>>

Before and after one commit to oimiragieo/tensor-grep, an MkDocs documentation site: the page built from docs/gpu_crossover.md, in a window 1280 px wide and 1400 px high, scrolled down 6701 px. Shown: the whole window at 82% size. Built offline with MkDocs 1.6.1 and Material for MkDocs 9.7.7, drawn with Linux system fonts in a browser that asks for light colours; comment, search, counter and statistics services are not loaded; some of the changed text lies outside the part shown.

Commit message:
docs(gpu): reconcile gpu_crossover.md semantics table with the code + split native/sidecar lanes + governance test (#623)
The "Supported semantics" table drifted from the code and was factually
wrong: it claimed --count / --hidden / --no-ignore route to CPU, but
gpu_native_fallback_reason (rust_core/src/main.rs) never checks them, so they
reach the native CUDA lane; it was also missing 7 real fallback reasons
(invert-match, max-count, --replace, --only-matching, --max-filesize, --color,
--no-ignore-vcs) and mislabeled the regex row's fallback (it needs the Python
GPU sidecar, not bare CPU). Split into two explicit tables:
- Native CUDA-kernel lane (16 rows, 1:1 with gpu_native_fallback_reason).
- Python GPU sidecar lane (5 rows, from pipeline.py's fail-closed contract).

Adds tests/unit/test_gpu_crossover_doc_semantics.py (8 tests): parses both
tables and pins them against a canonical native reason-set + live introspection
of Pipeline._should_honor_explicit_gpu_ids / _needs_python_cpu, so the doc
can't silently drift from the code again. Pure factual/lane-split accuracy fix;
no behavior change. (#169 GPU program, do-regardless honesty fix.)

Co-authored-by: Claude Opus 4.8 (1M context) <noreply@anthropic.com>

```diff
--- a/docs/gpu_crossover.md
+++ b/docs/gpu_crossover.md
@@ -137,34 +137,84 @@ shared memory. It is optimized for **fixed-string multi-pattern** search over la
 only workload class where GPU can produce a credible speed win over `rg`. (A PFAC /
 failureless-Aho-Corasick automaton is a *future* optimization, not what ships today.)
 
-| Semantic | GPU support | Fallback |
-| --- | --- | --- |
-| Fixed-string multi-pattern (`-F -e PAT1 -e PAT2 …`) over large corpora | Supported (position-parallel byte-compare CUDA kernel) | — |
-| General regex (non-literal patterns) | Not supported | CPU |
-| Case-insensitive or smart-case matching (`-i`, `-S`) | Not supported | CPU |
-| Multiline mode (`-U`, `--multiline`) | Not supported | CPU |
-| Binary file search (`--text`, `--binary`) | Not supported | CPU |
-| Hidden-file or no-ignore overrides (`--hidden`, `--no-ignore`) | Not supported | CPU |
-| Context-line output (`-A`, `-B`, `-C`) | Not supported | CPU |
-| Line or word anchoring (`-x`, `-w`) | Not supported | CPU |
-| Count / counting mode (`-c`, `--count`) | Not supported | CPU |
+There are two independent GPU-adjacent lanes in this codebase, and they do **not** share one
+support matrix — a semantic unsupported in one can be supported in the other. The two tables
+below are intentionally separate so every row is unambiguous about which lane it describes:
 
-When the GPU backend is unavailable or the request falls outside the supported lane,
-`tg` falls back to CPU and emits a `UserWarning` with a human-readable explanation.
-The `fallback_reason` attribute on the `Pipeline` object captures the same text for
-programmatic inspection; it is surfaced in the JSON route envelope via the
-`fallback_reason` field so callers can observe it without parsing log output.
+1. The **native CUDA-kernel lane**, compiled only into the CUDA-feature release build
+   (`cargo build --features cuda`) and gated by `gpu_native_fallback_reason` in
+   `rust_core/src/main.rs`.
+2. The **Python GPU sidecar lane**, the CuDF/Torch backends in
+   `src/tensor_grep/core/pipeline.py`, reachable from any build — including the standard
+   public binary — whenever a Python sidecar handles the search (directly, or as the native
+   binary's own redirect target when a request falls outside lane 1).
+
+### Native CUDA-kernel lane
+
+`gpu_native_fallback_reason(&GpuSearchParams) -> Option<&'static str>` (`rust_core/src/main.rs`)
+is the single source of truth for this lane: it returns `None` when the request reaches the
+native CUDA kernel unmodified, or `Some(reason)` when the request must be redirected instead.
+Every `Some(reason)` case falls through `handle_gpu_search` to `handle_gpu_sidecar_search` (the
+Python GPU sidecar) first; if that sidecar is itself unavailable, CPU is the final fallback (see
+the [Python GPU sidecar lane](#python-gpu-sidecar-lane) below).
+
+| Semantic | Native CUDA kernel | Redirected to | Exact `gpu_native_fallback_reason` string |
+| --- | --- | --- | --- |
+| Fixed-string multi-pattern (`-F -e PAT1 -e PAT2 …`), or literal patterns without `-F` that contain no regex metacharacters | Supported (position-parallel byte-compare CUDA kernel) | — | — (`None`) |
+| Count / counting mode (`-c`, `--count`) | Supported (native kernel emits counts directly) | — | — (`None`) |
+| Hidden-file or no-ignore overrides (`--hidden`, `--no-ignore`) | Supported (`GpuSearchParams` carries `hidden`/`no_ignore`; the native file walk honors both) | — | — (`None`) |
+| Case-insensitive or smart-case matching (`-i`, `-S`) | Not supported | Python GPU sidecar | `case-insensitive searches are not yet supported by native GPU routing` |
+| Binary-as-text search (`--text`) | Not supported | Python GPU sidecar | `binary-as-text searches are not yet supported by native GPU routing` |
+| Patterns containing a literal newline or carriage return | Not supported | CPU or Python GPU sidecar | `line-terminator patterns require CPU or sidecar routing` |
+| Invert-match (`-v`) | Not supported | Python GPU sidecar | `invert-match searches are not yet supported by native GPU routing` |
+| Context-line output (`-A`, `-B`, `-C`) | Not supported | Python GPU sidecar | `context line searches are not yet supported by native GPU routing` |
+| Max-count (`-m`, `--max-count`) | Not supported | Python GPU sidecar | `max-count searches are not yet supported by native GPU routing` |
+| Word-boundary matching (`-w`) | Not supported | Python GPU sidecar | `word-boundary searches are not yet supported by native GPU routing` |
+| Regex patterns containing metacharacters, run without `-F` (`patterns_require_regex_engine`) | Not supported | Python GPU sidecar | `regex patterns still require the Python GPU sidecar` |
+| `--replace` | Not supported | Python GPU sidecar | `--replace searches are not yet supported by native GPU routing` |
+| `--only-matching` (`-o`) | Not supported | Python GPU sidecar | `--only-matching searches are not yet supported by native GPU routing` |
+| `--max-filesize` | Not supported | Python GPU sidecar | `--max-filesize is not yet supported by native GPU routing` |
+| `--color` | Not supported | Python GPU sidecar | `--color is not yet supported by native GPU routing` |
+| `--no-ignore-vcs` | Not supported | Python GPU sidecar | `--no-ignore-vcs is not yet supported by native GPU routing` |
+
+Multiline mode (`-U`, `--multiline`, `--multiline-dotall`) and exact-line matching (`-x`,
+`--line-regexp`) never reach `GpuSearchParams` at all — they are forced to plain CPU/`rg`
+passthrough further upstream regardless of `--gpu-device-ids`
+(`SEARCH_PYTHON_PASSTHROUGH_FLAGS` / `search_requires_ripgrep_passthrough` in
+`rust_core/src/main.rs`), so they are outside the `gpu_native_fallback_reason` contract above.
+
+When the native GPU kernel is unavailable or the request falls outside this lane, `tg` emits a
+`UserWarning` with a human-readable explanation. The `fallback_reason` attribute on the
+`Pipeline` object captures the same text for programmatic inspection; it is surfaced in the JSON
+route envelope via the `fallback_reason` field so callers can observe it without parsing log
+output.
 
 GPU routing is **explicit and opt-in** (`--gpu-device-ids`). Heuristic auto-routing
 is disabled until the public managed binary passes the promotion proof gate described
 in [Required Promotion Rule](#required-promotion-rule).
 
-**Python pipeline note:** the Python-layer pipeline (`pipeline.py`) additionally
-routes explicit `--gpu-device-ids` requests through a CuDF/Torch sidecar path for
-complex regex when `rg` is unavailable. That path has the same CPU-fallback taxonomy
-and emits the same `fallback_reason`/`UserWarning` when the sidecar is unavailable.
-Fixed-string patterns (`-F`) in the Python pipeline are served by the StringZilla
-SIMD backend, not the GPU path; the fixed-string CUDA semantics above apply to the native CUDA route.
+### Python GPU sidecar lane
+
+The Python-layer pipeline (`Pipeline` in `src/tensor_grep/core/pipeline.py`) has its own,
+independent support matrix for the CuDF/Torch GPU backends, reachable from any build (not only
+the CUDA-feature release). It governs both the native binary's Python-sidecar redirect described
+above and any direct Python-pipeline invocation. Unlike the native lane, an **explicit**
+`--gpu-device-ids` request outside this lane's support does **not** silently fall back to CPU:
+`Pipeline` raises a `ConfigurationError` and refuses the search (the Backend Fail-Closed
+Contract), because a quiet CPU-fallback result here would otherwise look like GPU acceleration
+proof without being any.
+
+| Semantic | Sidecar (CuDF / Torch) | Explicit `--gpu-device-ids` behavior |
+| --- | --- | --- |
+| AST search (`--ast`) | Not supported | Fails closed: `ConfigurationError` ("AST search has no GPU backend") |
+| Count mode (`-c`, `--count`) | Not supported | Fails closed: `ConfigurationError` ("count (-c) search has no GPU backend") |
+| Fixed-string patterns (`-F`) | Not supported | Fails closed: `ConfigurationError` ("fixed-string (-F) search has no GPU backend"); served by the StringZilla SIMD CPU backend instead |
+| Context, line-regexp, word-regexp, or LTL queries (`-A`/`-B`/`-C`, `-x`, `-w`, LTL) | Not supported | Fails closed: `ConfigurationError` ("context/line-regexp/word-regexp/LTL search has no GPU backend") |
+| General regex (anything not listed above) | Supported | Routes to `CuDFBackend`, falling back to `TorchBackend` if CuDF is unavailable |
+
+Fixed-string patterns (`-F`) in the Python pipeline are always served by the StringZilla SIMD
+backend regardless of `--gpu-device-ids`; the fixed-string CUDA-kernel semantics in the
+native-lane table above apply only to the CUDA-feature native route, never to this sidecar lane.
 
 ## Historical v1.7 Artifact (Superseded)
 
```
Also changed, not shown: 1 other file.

<<

_Work order_:
Starting at the first line of the records above, please copy each line exactly until you reach the line containing "gpu_native_fallback_reason (rust_core/src/main.rs) never". Include that line and stop there.

_Your solution_:
Before and after one commit to oimiragieo/tensor-grep, an MkDocs documentation site: the page built from docs/gpu_crossover.md, in a window 1280 px wide and 1400 px high, scrolled down 6701 px. Shown: the whole window at 82% size. Built offline with MkDocs 1.6.1 and Material for MkDocs 9.7.7, drawn with Linux system fonts in a browser that asks for light colours; comment, search, counter and statistics services are not loaded; some of the changed text lies outside the part shown.

Commit message:
docs(gpu): reconcile gpu_crossover.md semantics table with the code + split native/sidecar lanes + governance test (#623)
The "Supported semantics" table drifted from the code and was factually
wrong: it claimed --count / --hidden / --no-ignore route to CPU, but
gpu_native_fallback_reason (rust_core/src/main.rs) never checks them, so they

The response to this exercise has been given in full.